Russian-American exchange enlightens students

Cross cultures

Posted: Wednesday, October 16, 2002

As the peninsula prepares to celebrate Alaska Day -- the anniversary of the sale of the state from Russia to the United States -- area students are getting a closer look at the similarities and differences between the two countries.

Twenty students and five teachers from Magadan, Russia, are spending the month on the Kenai Peninsula, exchanging cultural lessons with area families and schools and working on technology and health projects.

The teachers and students, from Magadan school No. 1 and 14, are living and studying with a group of students from Skyview and Soldotna High who are taking an evening course in Russian culture, language and history. In the spring, 20 students and five teachers from the class will travel to Magadan to complete the exchange.

The program is part of a U.S. State Department grant that focuses on exposing Russian students to as much U.S. culture as possible.

"(The state department's) purpose is to improve the U.S. image worldwide," said program coordinator Allan Miller, Skyview's assistant principal. "The idea is that we're all human beings living in different cultures. There are fundamental differences, but inside we're all the same. We have the same needs, wants, desires."

That lesson is exactly what the students say they have learned since arriving in Alaska Oct. 3.
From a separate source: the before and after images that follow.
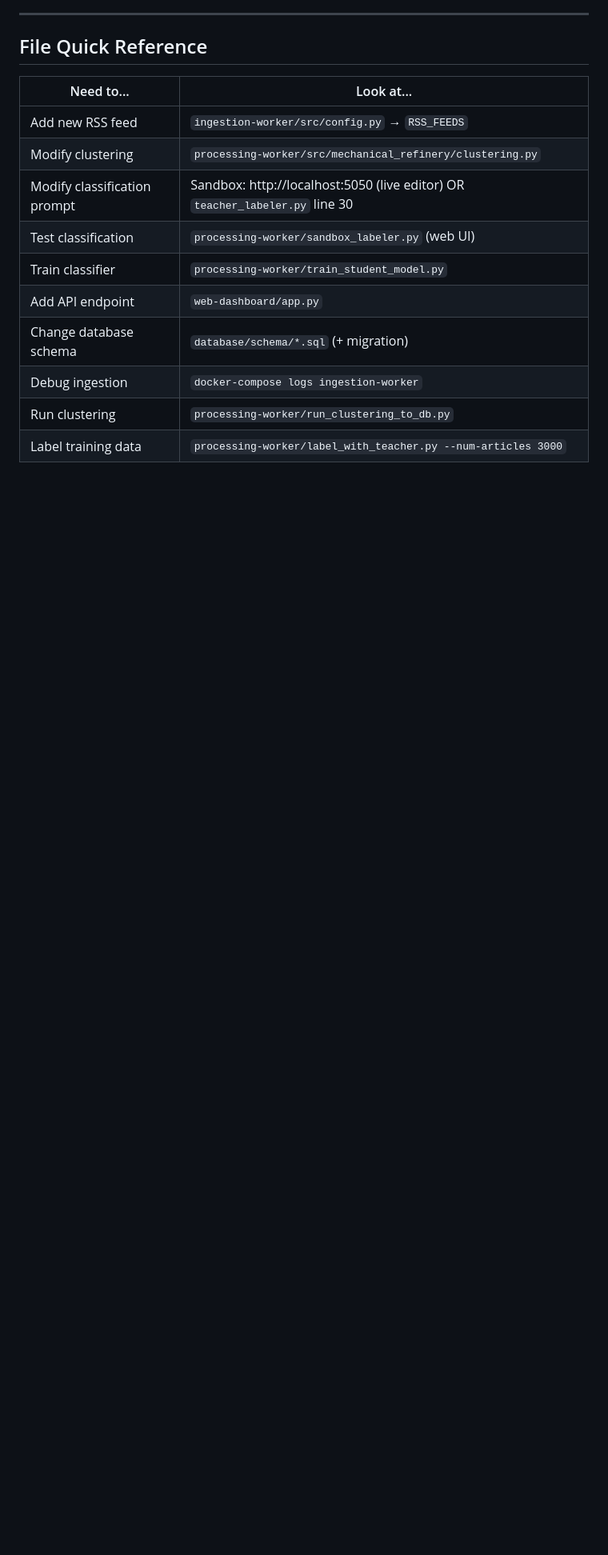
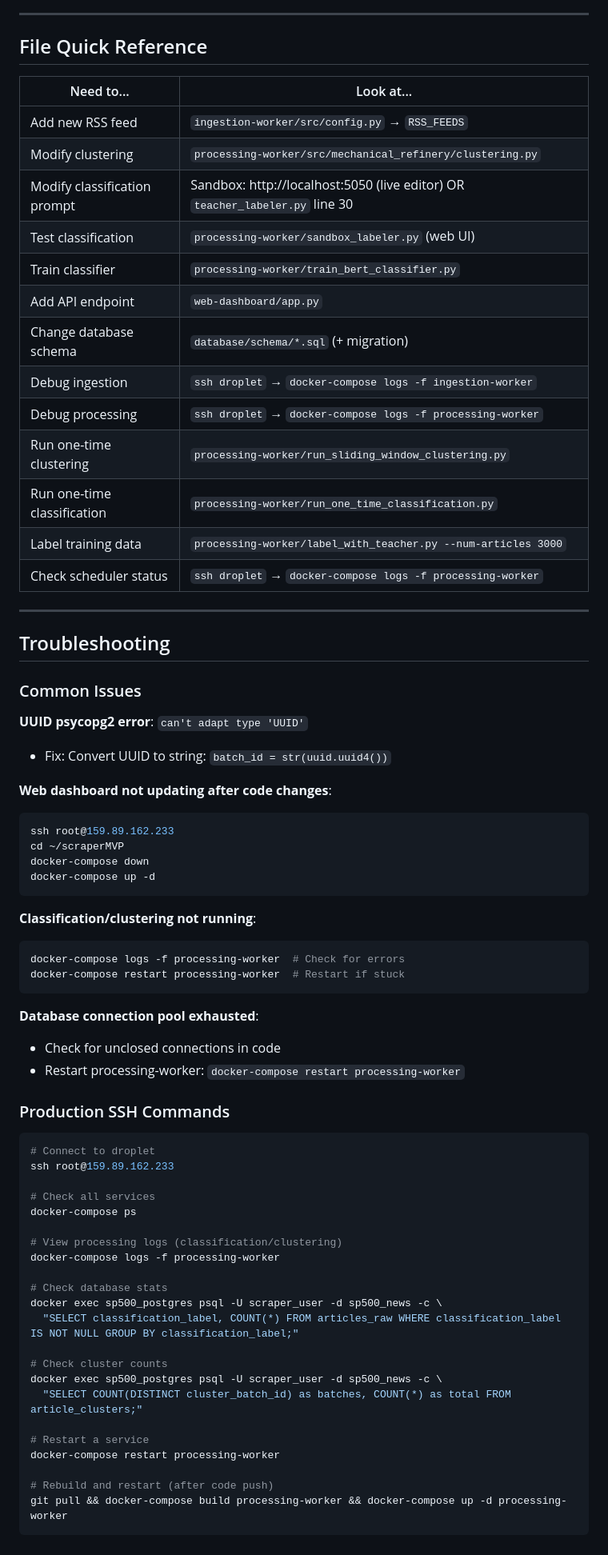
Before and after one commit to akshith27hiremath/hivemind_scraper, a Markdown page: CLAUDE.md, the part around one of its changes. Shown at 80% size. Rendered like a GitHub page; blank space fills up the shorter version.

````diff
--- a/CLAUDE.md
+++ b/CLAUDE.md
@@ -609,9 +658,66 @@ POSTGRES_HOST=localhost python test_clustering_dry_run.py
 | Modify clustering | `processing-worker/src/mechanical_refinery/clustering.py` |
 | Modify classification prompt | Sandbox: http://localhost:5050 (live editor) OR `teacher_labeler.py` line 30 |
 | Test classification | `processing-worker/sandbox_labeler.py` (web UI) |
-| Train classifier | `processing-worker/train_student_model.py` |
+| Train classifier | `processing-worker/train_bert_classifier.py` |
 | Add API endpoint | `web-dashboard/app.py` |
 | Change database schema | `database/schema/*.sql` (+ migration) |
-| Debug ingestion | `docker-compose logs ingestion-worker` |
-| Run clustering | `processing-worker/run_clustering_to_db.py` |
+| Debug ingestion | `ssh droplet` → `docker-compose logs -f ingestion-worker` |
+| Debug processing | `ssh droplet` → `docker-compose logs -f processing-worker` |
+| Run one-time clustering | `processing-worker/run_sliding_window_clustering.py` |
+| Run one-time classification | `processing-worker/run_one_time_classification.py` |
 | Label training data | `processing-worker/label_with_teacher.py --num-articles 3000` |
+| Check scheduler status | `ssh droplet` → `docker-compose logs -f processing-worker` |
+
+---
+
+## Troubleshooting
+
+### Common Issues
+
+**UUID psycopg2 error**: `can't adapt type 'UUID'`
+- Fix: Convert UUID to string: `batch_id = str(uuid.uuid4())`
+
+**Web dashboard not updating after code changes**:
+```bash
+ssh root@159.89.162.233
+cd ~/scraperMVP
+docker-compose down
+docker-compose up -d
+```
+
+**Classification/clustering not running**:
+```bash
+docker-compose logs -f processing-worker  # Check for errors
+docker-compose restart processing-worker  # Restart if stuck
+```
+
+**Database connection pool exhausted**:
+- Check for unclosed connections in code
+- Restart processing-worker: `docker-compose restart processing-worker`
+
+### Production SSH Commands
+
+```bash
+# Connect to droplet
+ssh root@159.89.162.233
+
+# Check all services
+docker-compose ps
+
+# View processing logs (classification/clustering)
+docker-compose logs -f processing-worker
+
+# Check database stats
+docker exec sp500_postgres psql -U scraper_user -d sp500_news -c \
+  "SELECT classification_label, COUNT(*) FROM articles_raw WHERE classification_label IS NOT NULL GROUP BY classification_label;"
+
+# Check cluster counts
+docker exec sp500_postgres psql -U scraper_user -d sp500_news -c \
+  "SELECT COUNT(DISTINCT cluster_batch_id) as batches, COUNT(*) as total FROM article_clusters;"
+
+# Restart a service
+docker-compose restart processing-worker
+
+# Rebuild and restart (after code push)
+git pull && docker-compose build processing-worker && docker-compose up -d processing-worker
+```
````
Also changed, not shown: other parts of CLAUDE.md (+111 -62 lines).
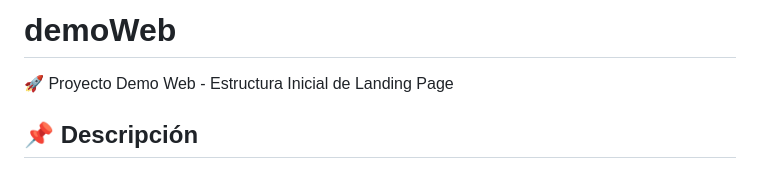
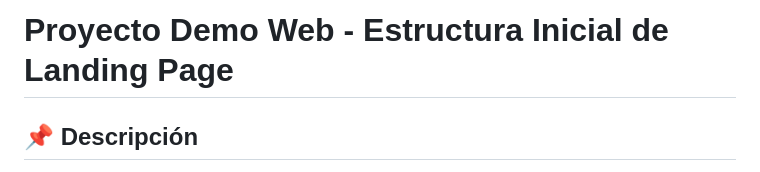
Before and after one commit to LeonRamos/programacionWEB, a Markdown page: demoWeb_1ro/README.md, the part around the change. GitHub-like rendering.

```diff
--- a/demoWeb_1ro/README.md
+++ b/demoWeb_1ro/README.md
@@ -1,6 +1,4 @@
-# demoWeb
-
-🚀 Proyecto Demo Web - Estructura Inicial de Landing Page
+# Proyecto Demo Web - Estructura Inicial de Landing Page
 
 ## 📌 Descripción
 Este repositorio contiene la estructura inicial del proyecto **demoWeb**, una landing page en desarrollo. En esta primera versión, se han creado las carpetas y archivos básicos necesarios para comenzar el proyecto de manera organizada y eficiente.
```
"America is more highly developed, but other things are the same, even people," said Nina Shilova, one of the visiting students. "We expected it to be very different, but no."

"The school is different -- the building, how much computers in the classes," added Veronika Philappova. "But how students study, what we learn, it's very same."

Mostly, what the students are learning in classes this month focuses on technology and health. Rather than sitting in on regular classes with peninsula students, the Russian students are participating in a program specially designed to fit the purpose of the grant.

They have gone on a number of field trips with students -- touring Anchorage, participating in a space mission at the Challenger Learning Center of Alaska, studying the state at the Kenai Visitors and Cultural Center and touring various industries in the Nikiski area. They also spent their first weekend here in Seldovia building relationships with area students. And this week they will head to Seward for a Kenai Fjords tour, Alaska SeaLife Center visit and Exit Glacier trip.

The tours help the students learn about Alaska and American culture and geography in a hands-on way. But there's more to the trip than sightseeing.

The students also have spent a great deal of time in classrooms learning how to use computers. In addition to travel expenses, the state department grant also included money for computer labs in both Magadan schools -- so students are learning to use those computers while in the United States. They have learned how to use the Internet and e-mail and are now learning more sophisticated skills such as using global imaging system maps and making business cards and post cards.


Students and teachers from Magadan, Russia, pose outside the Ted Stevens International Airport in Anchorage earlier this month after a long flight. The visitors are spending nearly a month on the Kenai Peninsula as part of a U.S. State Department funded exchange program.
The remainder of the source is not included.